4 Ways to Implement Remote Work with Your Church Staff
These four critical strategies could revolutionize the way church staff works.
December 9, 2019
October 8, 2019
Church connection cards are the single tool that plugs a new visitor into your church and puts them on the path to becoming a first time member.
If your church connection cards are sparse, unavailable, or not easily accessible, the number of first-time visitors who become engaged members could be far lower than you’d think.
It’s important for church leaders to craft a connection card that’s easy to fill out, gives the church the most information possible in order to complete a competent follow-up, and is highly accessible to everyone who walks through the doors of your church.
Here, we’re going to detail the exact elements you need to create the kind of connection card that enables your church to follow up personally with every single person who steps foot in your sanctuary.

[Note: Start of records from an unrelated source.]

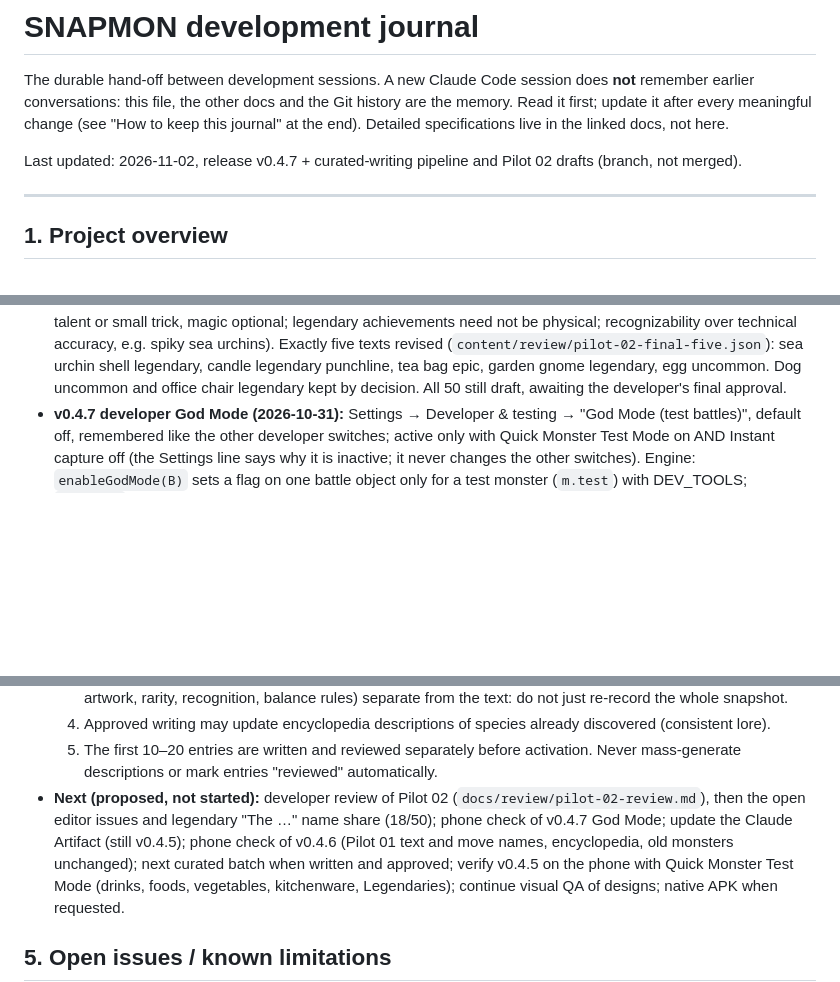
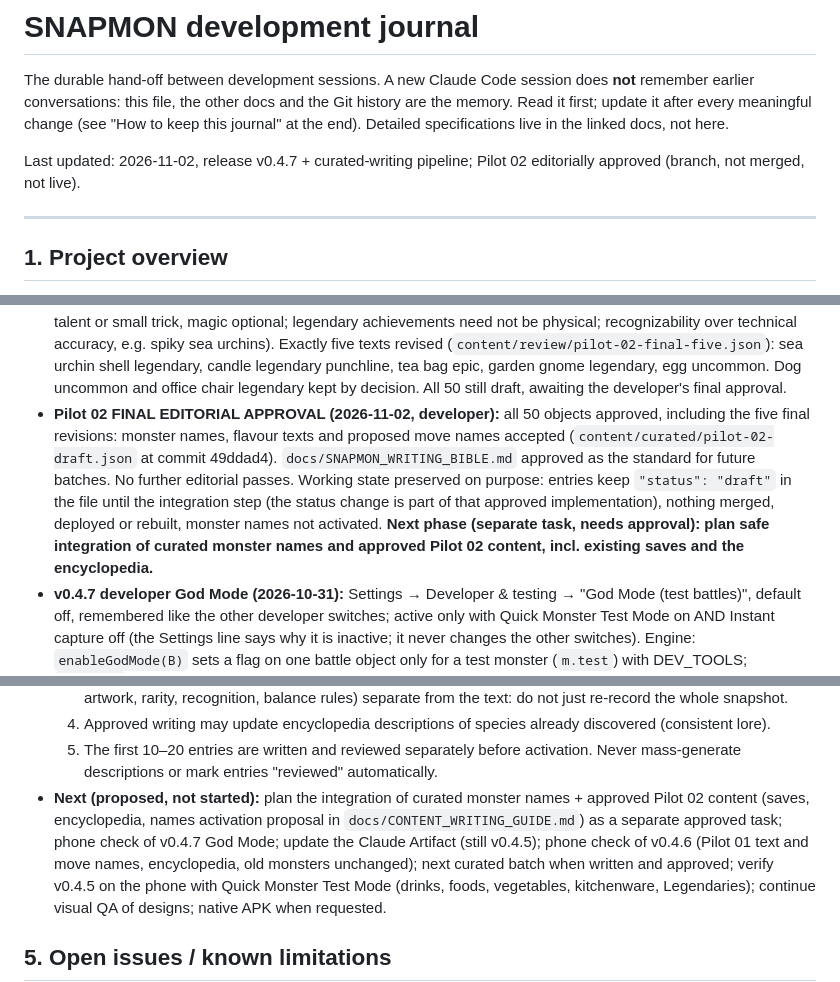
Before and after one commit to patrikarendas-droid/snapmon, a Markdown page: docs/DEVELOPMENT_JOURNAL.md, 3 parts joined by grey strips. GitHub-like rendering; blank space fills up the shorter version.

Commit message:
Journal: Pilot 02 final editorial approval and Writing Bible approved (no status change, nothing live)
Co-Authored-By: Claude Opus 5.5 <noreply@anthropic.com>
Claude-Session: https://claude.ai/code/session_01RNNGc9fuh9jKKSkNEwUEwt

```diff
--- a/docs/DEVELOPMENT_JOURNAL.md
+++ b/docs/DEVELOPMENT_JOURNAL.md
@@ -4,7 +4,7 @@ The durable hand-off between development sessions. A new Claude Code session doe
 conversations: this file, the other docs and the Git history are the memory. Read it first; update it after every
 meaningful change (see "How to keep this journal" at the end). Detailed specifications live in the linked docs, not here.
 
-Last updated: 2026-11-02, release v0.4.7 + curated-writing pipeline and Pilot 02 drafts (branch, not merged).
+Last updated: 2026-11-02, release v0.4.7 + curated-writing pipeline; Pilot 02 editorially approved (branch, not merged, not live).
 
 ---
 
@@ -119,6 +119,13 @@ Last updated: 2026-11-02, release v0.4.7 + curated-writing pipeline and Pilot 02
   accuracy, e.g. spiky sea urchins). Exactly five texts revised (`content/review/pilot-02-final-five.json`): sea
   urchin shell legendary, candle legendary punchline, tea bag epic, garden gnome legendary, egg uncommon. Dog uncommon
   and office chair legendary kept by decision. All 50 still draft, awaiting the developer's final approval.
+- **Pilot 02 FINAL EDITORIAL APPROVAL (2026-11-02, developer):** all 50 objects approved, including the five final
+  revisions: monster names, flavour texts and proposed move names accepted (`content/curated/pilot-02-draft.json` at
+  commit 49ddad4). `docs/SNAPMON_WRITING_BIBLE.md` approved as the standard for future batches. No further editorial
+  passes. Working state preserved on purpose: entries keep `"status": "draft"` in the file until the integration
+  step (the status change is part of that approved implementation), nothing merged, deployed or rebuilt, monster
+  names not activated. **Next phase (separate task, needs approval): plan safe integration of curated monster names
+  and approved Pilot 02 content, incl. existing saves and the encyclopedia.**
 - **v0.4.7 developer God Mode (2026-10-31):** Settings → Developer & testing → "God Mode (test battles)", default off,
   remembered like the other developer switches; active only with Quick Monster Test Mode on AND Instant capture off
   (the Settings line says why it is inactive; it never changes the other switches). Engine: `enableGodMode(B)` sets a
@@ -163,8 +170,9 @@ Last updated: 2026-11-02, release v0.4.7 + curated-writing pipeline and Pilot 02
   4. Approved writing may update encyclopedia descriptions of species already discovered (consistent lore).
   5. The first 10–20 entries are written and reviewed separately before activation. Never mass-generate
      descriptions or mark entries "reviewed" automatically.
-- **Next (proposed, not started):** developer review of Pilot 02 (`docs/review/pilot-02-review.md`), then the open
-  editor issues and legendary "The …" name share (18/50); phone check of v0.4.7 God Mode; update the Claude Artifact (still v0.4.5); phone check of v0.4.6 (Pilot 01 text and move names, encyclopedia, old monsters
+- **Next (proposed, not started):** plan the integration of curated monster names + approved Pilot 02 content
+  (saves, encyclopedia, names activation proposal in `docs/CONTENT_WRITING_GUIDE.md`) as a separate approved task;
+  phone check of v0.4.7 God Mode; update the Claude Artifact (still v0.4.5); phone check of v0.4.6 (Pilot 01 text and move names, encyclopedia, old monsters
   unchanged); next curated batch when written and approved; verify v0.4.5 on the phone with Quick Monster Test Mode (drinks, foods, vegetables,
   kitchenware, Legendaries); continue visual QA of designs; native APK when requested.
 
```
Also changed, not shown: other parts of docs/DEVELOPMENT_JOURNAL.md (+1 -1 lines).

Your church connection card should have physical and digital versions available. If you only have physical church connection cards, you are limiting the people who will fill out a card to those who can find a pen, reach for a card, and actively search out an opportunity to give their information to the church.
Give people a reason to fill out your connection card.
A free lunch with a church staff at Chipotle.
A gift card to Starbucks.
Whatever you need to do to get the contact information of the people who visit your church, offer that.
Make it clear on the connection card and make it clear from the stage:
“Everyone who’s new here, we’d love to offer you a $10 Starbucks gift card as our way to say ‘Welcome to our church!’ when you fill out our connection card. There’s a physical card in the seat in front of you, or you can fill out a digital form at yourchurchname.com/connect. We can’t wait to meet you!”
On a digital connection card, all users need to do is press “Submit.” But your physical connection card should have instructions written on the top:
“When you’ve completed this connection card, just slip it in the wooden box on your way out the door and we’ll email you!”
The name is self-explanatory.
You don’t want an email with no name.
One of the reasons the name is important is that you want to be able to touch base with someone personally. If you only have their email, and it’s firstname.lastname@example.org, then you can’t write them a personalized email. “Hey, Guitar … Hero!” No.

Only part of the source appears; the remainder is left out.